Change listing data
◇ ◇ ◇ ◇
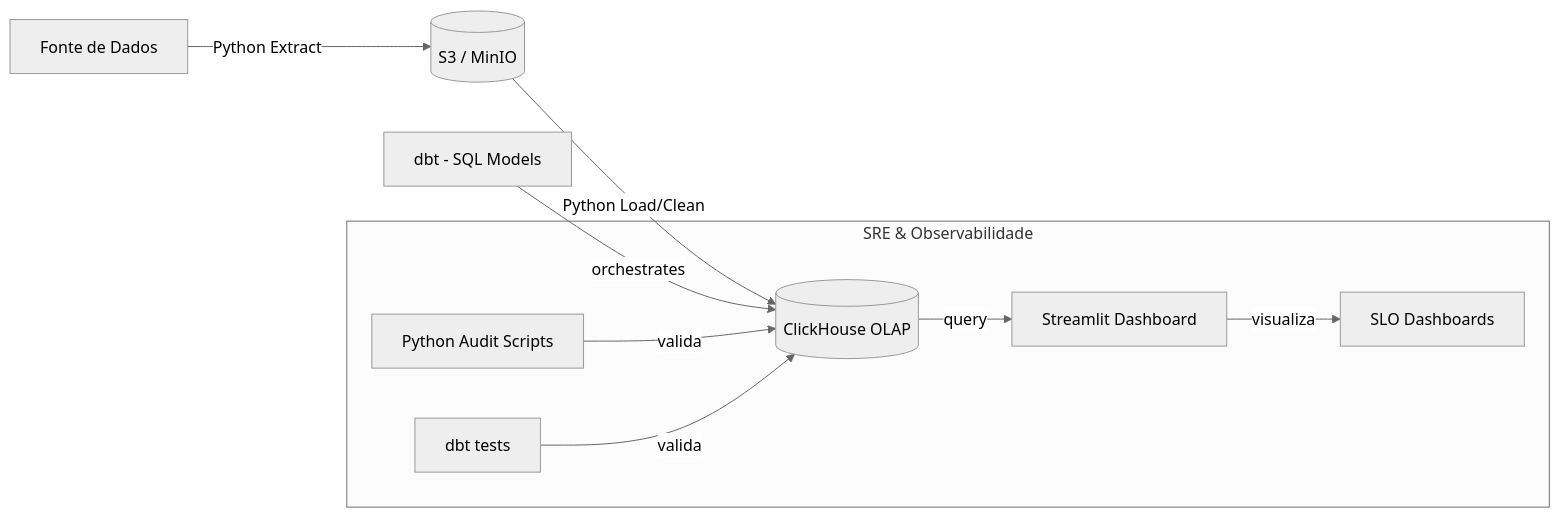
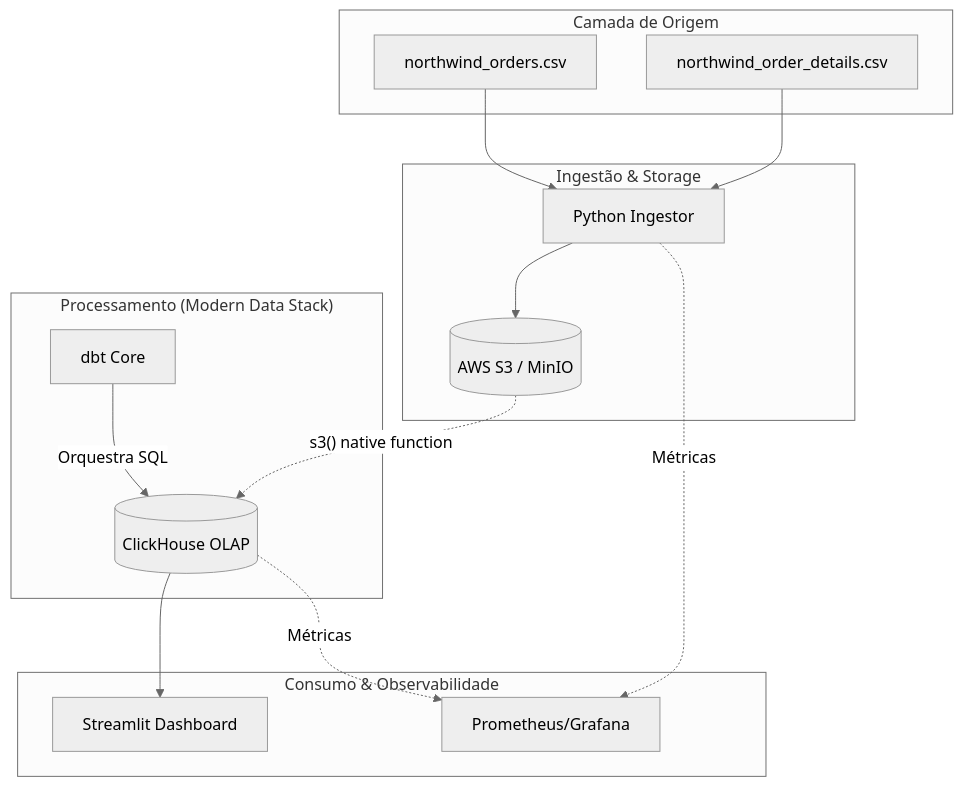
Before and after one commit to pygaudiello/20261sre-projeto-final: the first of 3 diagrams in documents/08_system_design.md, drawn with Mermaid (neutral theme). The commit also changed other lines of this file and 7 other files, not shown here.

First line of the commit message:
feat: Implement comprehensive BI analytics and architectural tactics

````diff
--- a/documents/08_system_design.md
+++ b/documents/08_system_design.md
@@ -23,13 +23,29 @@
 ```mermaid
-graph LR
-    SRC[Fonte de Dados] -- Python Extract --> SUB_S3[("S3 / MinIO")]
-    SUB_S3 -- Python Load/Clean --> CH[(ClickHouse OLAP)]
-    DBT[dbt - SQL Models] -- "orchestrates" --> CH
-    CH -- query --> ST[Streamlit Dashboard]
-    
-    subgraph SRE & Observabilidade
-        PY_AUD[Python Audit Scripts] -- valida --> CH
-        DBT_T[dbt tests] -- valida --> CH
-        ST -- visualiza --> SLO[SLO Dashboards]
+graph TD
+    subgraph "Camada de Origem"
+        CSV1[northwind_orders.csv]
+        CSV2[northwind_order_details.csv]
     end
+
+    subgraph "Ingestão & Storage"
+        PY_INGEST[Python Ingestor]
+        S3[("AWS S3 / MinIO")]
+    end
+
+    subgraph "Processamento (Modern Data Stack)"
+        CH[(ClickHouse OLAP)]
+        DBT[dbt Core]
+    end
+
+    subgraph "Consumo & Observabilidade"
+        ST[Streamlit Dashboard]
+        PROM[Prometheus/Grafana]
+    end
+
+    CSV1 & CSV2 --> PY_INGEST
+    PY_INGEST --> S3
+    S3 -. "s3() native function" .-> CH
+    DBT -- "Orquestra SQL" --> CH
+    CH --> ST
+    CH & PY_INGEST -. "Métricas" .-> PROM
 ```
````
◇ ◇ ◇ ◇
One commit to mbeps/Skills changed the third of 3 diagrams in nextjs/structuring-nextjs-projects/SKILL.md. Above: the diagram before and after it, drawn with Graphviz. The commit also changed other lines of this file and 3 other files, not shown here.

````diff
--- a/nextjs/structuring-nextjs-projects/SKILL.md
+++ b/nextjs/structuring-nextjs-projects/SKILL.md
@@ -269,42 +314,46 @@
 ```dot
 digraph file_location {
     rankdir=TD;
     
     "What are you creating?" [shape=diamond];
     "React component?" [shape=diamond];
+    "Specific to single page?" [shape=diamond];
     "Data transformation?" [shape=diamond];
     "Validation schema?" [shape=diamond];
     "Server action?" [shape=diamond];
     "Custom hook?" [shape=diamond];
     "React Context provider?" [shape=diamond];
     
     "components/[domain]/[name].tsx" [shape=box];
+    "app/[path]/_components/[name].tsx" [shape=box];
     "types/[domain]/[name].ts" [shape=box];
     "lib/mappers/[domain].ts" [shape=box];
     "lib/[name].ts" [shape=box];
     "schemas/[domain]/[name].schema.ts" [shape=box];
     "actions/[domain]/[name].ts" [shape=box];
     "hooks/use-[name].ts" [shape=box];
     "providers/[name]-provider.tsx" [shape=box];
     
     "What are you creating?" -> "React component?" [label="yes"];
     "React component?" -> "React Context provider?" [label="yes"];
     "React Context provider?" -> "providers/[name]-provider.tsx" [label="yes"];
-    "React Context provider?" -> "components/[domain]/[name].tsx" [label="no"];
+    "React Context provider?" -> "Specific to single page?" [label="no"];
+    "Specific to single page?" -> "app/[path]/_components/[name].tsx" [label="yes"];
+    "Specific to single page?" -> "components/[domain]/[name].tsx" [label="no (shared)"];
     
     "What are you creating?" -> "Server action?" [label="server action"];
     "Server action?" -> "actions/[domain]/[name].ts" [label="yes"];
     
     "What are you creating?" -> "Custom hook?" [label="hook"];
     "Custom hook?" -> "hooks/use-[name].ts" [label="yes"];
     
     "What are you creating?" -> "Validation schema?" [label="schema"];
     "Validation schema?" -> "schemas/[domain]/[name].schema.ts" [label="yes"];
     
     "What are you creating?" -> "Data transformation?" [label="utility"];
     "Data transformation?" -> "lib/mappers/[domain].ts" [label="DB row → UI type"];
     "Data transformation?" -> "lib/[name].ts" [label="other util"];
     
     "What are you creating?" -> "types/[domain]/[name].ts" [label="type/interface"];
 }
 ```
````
◇ ◇ ◇ ◇
→ Task description:
Every line above that holds the string "domain" should be copied out.

→ Exercise output:
     "components/[domain]/[name].tsx" [shape=box];
     "types/[domain]/[name].ts" [shape=box];
     "lib/mappers/[domain].ts" [shape=box];
     "schemas/[domain]/[name].schema.ts" [shape=box];
     "actions/[domain]/[name].ts" [shape=box];
-    "React Context provider?" -> "components/[domain]/[name].tsx" [label="no"];
+    "Specific to single page?" -> "components/[domain]/[name].tsx" [label="no (shared)"];
     "Server action?" -> "actions/[domain]/[name].ts" [label="yes"];
     "Validation schema?" -> "schemas/[domain]/[name].schema.ts" [label="yes"];
     "Data transformation?" -> "lib/mappers/[domain].ts" [label="DB row → UI type"];
     "What are you creating?" -> "types/[domain]/[name].ts" [label="type/interface"];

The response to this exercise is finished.